[Opening SOURCE MATERIAL section]

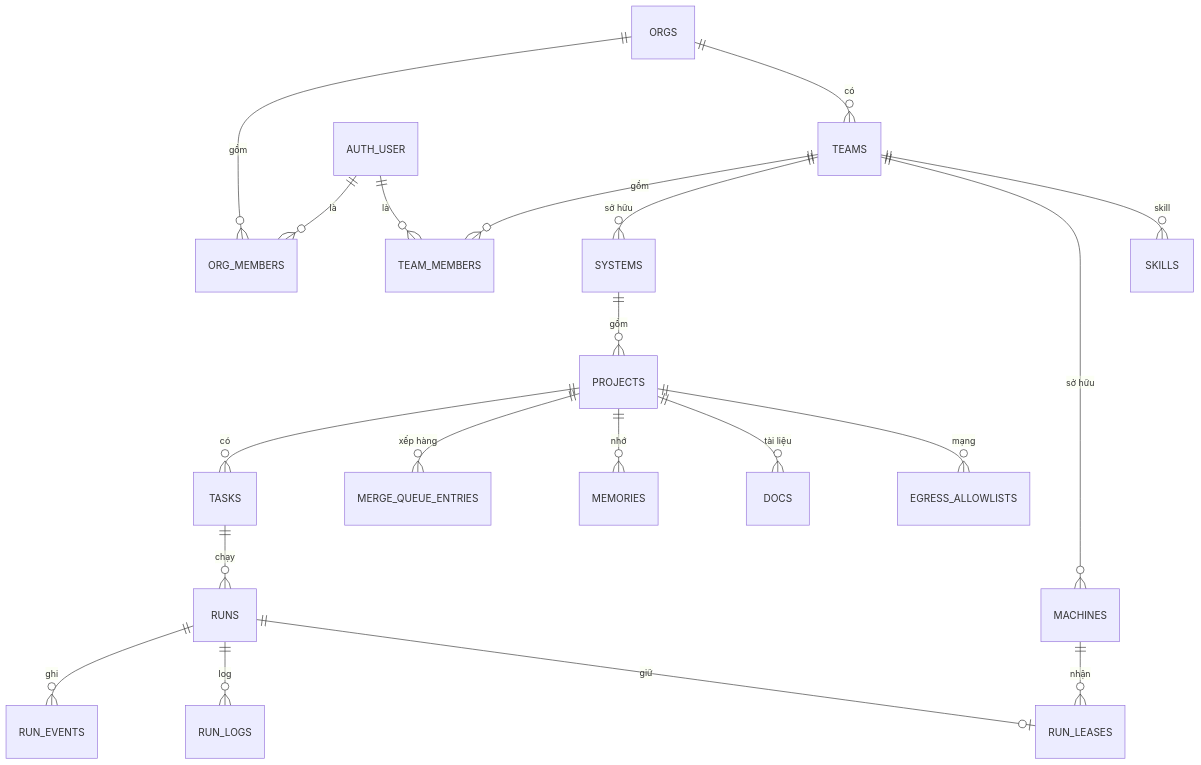
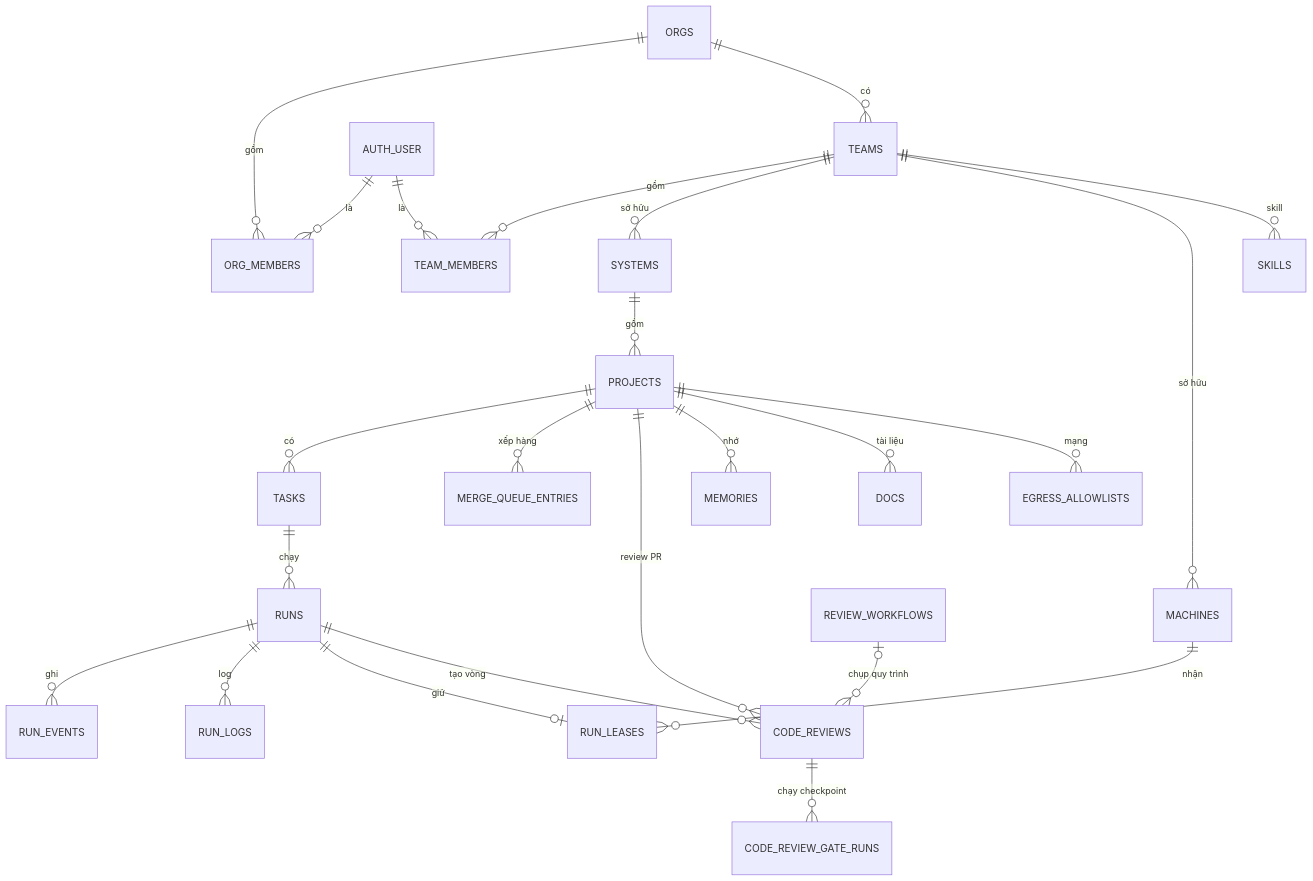
One commit to tdduydev/xdev-hive changed the second of 4 diagrams in docs/architecture.md. Above: the diagram before and after it, drawn with Mermaid. The commit also changed other lines of this file and 4 other files, not shown here.

Commit message:
docs(hub): document code review workflows and pending integration

````diff
--- a/docs/architecture.md
+++ b/docs/architecture.md
@@ -93,22 +98,26 @@
 ```mermaid
 erDiagram
   ORGS ||--o{ ORG_MEMBERS : "gồm"
   ORGS ||--o{ TEAMS : "có"
   TEAMS ||--o{ TEAM_MEMBERS : "gồm"
   AUTH_USER ||--o{ ORG_MEMBERS : "là"
   AUTH_USER ||--o{ TEAM_MEMBERS : "là"
   TEAMS ||--o{ SYSTEMS : "sở hữu"
   SYSTEMS ||--o{ PROJECTS : "gồm"
   PROJECTS ||--o{ TASKS : "có"
   TASKS ||--o{ RUNS : "chạy"
   RUNS ||--o{ RUN_EVENTS : "ghi"
   RUNS ||--o{ RUN_LOGS : "log"
   RUNS ||--o| RUN_LEASES : "giữ"
   MACHINES ||--o{ RUN_LEASES : "nhận"
   TEAMS ||--o{ MACHINES : "sở hữu"
   PROJECTS ||--o{ MERGE_QUEUE_ENTRIES : "xếp hàng"
+  PROJECTS ||--o{ CODE_REVIEWS : "review PR"
+  RUNS ||--o{ CODE_REVIEWS : "tạo vòng"
+  REVIEW_WORKFLOWS |o--o{ CODE_REVIEWS : "chụp quy trình"
+  CODE_REVIEWS ||--o{ CODE_REVIEW_GATE_RUNS : "chạy checkpoint"
   PROJECTS ||--o{ MEMORIES : "nhớ"
   PROJECTS ||--o{ DOCS : "tài liệu"
   TEAMS ||--o{ SKILLS : "skill"
   PROJECTS ||--o{ EGRESS_ALLOWLISTS : "mạng"
 ```
````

[Closing SOURCE MATERIAL section]

WORK REQUIRED: Could you copy out every record exactly, minus the pictures?

TASK SOLUTION:
One commit to tdduydev/xdev-hive changed the second of 4 diagrams in docs/architecture.md. Above: the diagram before and after it, drawn with Mermaid. The commit also changed other lines of this file and 4 other files, not shown here.

Commit message:
docs(hub): document code review workflows and pending integration

````diff
--- a/docs/architecture.md
+++ b/docs/architecture.md
@@ -93,22 +98,26 @@
 ```mermaid
 erDiagram
   ORGS ||--o{ ORG_MEMBERS : "gồm"
   ORGS ||--o{ TEAMS : "có"
   TEAMS ||--o{ TEAM_MEMBERS : "gồm"
   AUTH_USER ||--o{ ORG_MEMBERS : "là"
   AUTH_USER ||--o{ TEAM_MEMBERS : "là"
   TEAMS ||--o{ SYSTEMS : "sở hữu"
   SYSTEMS ||--o{ PROJECTS : "gồm"
   PROJECTS ||--o{ TASKS : "có"
   TASKS ||--o{ RUNS : "chạy"
   RUNS ||--o{ RUN_EVENTS : "ghi"
   RUNS ||--o{ RUN_LOGS : "log"
   RUNS ||--o| RUN_LEASES : "giữ"
   MACHINES ||--o{ RUN_LEASES : "nhận"
   TEAMS ||--o{ MACHINES : "sở hữu"
   PROJECTS ||--o{ MERGE_QUEUE_ENTRIES : "xếp hàng"
+  PROJECTS ||--o{ CODE_REVIEWS : "review PR"
+  RUNS ||--o{ CODE_REVIEWS : "tạo vòng"
+  REVIEW_WORKFLOWS |o--o{ CODE_REVIEWS : "chụp quy trình"
+  CODE_REVIEWS ||--o{ CODE_REVIEW_GATE_RUNS : "chạy checkpoint"
   PROJECTS ||--o{ MEMORIES : "nhớ"
   PROJECTS ||--o{ DOCS : "tài liệu"
   TEAMS ||--o{ SKILLS : "skill"
   PROJECTS ||--o{ EGRESS_ALLOWLISTS : "mạng"
 ```
````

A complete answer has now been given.